Bipolar disorder, previously known as manic depression, is a mood disorder characterized by periods of depression and periods of abnormally-elevated mood that last from days to weeks each.[4][5][7] If the elevated mood is severe or associated with psychosis, it is called mania; if it is less severe, it is called hypomania.[4] During mania, an individual behaves or feels abnormally energetic, happy or irritable,[4] and they often make impulsive decisions with little regard for the consequences.[5] There is usually also a reduced need for sleep during manic phases.[5] During periods of depression, the individual may experience crying and have a negative outlook on life and poor eye contact with others.[4] The risk of suicide is high; over a period of 20 years, 6% of those with bipolar disorder died by suicide, while 30–40% engaged in self-harm.[4] Other mental health issues, such as anxiety disorders and substance use disorders, are commonly associated with bipolar disorder.[4]

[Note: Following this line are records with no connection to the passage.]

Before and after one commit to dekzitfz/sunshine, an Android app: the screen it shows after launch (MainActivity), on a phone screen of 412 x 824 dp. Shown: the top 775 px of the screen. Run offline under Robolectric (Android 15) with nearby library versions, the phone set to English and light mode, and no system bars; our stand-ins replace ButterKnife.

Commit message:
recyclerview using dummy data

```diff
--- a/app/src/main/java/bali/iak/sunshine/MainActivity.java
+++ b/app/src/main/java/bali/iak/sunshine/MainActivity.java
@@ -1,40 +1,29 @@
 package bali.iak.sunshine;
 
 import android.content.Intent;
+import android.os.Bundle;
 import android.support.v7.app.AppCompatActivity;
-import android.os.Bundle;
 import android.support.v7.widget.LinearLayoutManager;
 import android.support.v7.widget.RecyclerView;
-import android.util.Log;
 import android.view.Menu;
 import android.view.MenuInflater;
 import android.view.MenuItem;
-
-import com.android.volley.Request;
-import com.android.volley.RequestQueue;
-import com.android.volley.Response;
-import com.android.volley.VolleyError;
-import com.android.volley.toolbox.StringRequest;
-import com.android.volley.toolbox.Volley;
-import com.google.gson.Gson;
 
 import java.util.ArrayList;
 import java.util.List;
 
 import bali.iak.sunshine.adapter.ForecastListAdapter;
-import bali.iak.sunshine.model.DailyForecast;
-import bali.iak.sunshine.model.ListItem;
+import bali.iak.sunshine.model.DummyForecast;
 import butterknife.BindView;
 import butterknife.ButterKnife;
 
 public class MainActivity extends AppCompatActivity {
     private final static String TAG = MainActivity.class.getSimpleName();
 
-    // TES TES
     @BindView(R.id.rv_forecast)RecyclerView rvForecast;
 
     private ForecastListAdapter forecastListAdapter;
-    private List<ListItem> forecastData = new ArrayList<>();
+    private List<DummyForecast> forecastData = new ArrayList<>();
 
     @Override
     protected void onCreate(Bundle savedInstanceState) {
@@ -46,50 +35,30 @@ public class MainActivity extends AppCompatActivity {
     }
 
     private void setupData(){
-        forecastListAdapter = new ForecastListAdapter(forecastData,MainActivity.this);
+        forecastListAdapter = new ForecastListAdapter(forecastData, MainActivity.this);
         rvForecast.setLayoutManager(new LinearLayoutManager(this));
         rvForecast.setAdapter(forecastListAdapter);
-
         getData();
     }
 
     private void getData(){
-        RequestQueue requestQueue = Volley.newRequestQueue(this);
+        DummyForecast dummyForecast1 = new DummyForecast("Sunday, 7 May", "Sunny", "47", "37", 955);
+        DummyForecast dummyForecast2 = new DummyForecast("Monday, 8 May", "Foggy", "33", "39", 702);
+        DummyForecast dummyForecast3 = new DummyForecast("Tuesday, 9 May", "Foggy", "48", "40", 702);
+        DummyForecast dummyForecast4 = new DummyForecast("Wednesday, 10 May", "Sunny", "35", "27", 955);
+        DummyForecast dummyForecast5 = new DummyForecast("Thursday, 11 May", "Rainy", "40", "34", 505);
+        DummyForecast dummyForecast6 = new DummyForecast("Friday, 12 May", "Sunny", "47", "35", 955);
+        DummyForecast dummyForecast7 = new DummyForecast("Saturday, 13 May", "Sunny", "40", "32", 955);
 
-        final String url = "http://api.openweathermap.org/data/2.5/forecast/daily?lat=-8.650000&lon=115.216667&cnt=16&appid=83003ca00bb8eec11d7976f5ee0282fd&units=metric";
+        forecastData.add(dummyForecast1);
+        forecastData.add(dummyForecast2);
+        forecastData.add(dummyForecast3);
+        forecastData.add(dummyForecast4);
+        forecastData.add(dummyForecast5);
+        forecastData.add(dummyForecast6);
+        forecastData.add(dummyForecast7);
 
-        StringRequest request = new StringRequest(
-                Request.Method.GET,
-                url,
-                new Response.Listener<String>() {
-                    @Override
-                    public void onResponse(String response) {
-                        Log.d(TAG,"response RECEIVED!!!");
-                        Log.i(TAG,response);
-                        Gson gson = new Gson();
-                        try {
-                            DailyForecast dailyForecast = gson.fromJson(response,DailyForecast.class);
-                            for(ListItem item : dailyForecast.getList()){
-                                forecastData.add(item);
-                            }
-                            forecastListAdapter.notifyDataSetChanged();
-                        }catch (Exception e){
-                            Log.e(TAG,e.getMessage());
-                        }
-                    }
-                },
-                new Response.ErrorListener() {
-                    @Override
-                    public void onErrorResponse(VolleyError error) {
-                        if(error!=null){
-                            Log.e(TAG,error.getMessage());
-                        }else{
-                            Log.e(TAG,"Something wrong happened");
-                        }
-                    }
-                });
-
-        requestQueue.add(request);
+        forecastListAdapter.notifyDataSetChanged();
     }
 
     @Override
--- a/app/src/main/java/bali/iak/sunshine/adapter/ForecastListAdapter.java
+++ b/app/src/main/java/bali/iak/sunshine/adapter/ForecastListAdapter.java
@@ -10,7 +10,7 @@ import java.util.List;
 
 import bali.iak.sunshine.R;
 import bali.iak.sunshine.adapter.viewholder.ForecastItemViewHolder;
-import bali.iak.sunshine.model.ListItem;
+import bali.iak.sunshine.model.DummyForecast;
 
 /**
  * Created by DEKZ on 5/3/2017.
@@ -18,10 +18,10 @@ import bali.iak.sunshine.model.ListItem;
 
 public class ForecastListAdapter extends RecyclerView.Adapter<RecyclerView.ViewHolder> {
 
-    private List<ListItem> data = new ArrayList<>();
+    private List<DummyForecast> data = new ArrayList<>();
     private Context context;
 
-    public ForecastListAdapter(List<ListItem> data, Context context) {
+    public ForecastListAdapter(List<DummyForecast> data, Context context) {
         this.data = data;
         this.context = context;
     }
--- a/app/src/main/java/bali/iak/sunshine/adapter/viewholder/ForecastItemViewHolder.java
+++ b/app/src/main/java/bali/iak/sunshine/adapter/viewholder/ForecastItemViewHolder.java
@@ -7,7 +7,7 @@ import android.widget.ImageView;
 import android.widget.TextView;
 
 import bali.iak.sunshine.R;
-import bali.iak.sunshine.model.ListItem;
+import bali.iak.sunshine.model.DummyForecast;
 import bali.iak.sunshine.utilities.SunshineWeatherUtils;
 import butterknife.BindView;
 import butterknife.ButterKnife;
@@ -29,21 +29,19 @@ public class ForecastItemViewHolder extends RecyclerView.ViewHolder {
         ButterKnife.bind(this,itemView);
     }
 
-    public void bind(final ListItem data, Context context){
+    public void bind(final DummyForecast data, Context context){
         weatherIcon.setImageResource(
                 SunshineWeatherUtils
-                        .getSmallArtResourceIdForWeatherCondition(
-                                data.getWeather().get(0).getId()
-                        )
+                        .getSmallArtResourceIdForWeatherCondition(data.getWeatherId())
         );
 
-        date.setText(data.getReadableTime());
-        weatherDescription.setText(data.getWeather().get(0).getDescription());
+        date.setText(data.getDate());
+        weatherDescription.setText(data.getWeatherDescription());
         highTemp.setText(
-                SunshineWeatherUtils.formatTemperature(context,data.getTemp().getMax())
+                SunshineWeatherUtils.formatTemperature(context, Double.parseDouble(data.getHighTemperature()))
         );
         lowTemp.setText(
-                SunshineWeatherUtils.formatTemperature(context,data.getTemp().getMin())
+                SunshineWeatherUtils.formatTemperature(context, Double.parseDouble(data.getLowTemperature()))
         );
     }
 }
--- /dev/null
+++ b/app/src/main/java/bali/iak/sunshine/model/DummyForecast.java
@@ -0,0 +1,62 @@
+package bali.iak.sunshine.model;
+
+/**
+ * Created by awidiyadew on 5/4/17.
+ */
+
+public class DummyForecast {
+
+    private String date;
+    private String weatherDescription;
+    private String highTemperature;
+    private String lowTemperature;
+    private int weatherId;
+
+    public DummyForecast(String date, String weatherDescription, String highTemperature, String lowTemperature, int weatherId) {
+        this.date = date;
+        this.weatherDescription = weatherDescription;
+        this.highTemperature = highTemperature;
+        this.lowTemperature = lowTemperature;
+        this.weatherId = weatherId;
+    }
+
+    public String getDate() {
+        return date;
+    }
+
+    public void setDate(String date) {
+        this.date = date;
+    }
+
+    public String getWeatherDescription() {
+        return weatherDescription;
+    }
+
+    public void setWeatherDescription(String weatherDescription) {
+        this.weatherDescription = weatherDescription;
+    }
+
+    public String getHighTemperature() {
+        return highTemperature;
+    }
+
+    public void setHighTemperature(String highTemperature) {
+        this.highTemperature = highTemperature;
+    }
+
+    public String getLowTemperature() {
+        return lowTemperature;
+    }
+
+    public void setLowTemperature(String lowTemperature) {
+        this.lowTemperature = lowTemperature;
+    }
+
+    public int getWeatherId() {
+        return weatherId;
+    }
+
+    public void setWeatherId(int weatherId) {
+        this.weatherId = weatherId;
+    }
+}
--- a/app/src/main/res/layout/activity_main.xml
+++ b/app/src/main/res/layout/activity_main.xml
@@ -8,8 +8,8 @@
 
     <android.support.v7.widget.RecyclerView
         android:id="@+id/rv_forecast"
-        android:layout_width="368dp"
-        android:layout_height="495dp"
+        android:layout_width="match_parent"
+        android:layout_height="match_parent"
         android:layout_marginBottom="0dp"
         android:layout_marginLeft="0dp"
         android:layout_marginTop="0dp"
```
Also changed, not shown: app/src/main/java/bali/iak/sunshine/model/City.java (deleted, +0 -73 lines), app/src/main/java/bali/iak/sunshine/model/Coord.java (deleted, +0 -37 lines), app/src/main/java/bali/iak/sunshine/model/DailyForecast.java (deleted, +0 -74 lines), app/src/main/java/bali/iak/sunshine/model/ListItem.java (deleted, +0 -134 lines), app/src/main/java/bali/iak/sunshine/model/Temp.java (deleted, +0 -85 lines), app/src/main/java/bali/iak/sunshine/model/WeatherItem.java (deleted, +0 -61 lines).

While the causes of bipolar disorder are not clearly understood, both genetic and environmental factors are thought to play a role.[4] Many genes, each with small effects, may contribute to the development of the disorder.[4][8] Genetic factors account for about 70–90% of the risk of developing bipolar disorder.[9][10] Environmental risk factors include a history of childhood abuse and long-term stress.[4] The condition is classified as bipolar I disorder if there has been at least one manic episode, with or without depressive episodes, and as bipolar II disorder if there has been at least one hypomanic episode (but no full manic episodes) and one major depressive episode.[5] If these symptoms are due to drugs or medical problems, they are not diagnosed as bipolar disorder.[5] Other conditions that have overlapping symptoms with bipolar disorder include attention deficit hyperactivity disorder, personality disorders, schizophrenia, and substance use disorder as well as many other medical conditions.[4] Medical testing is not required for a diagnosis, though blood tests or medical imaging can rule out other problems.[11]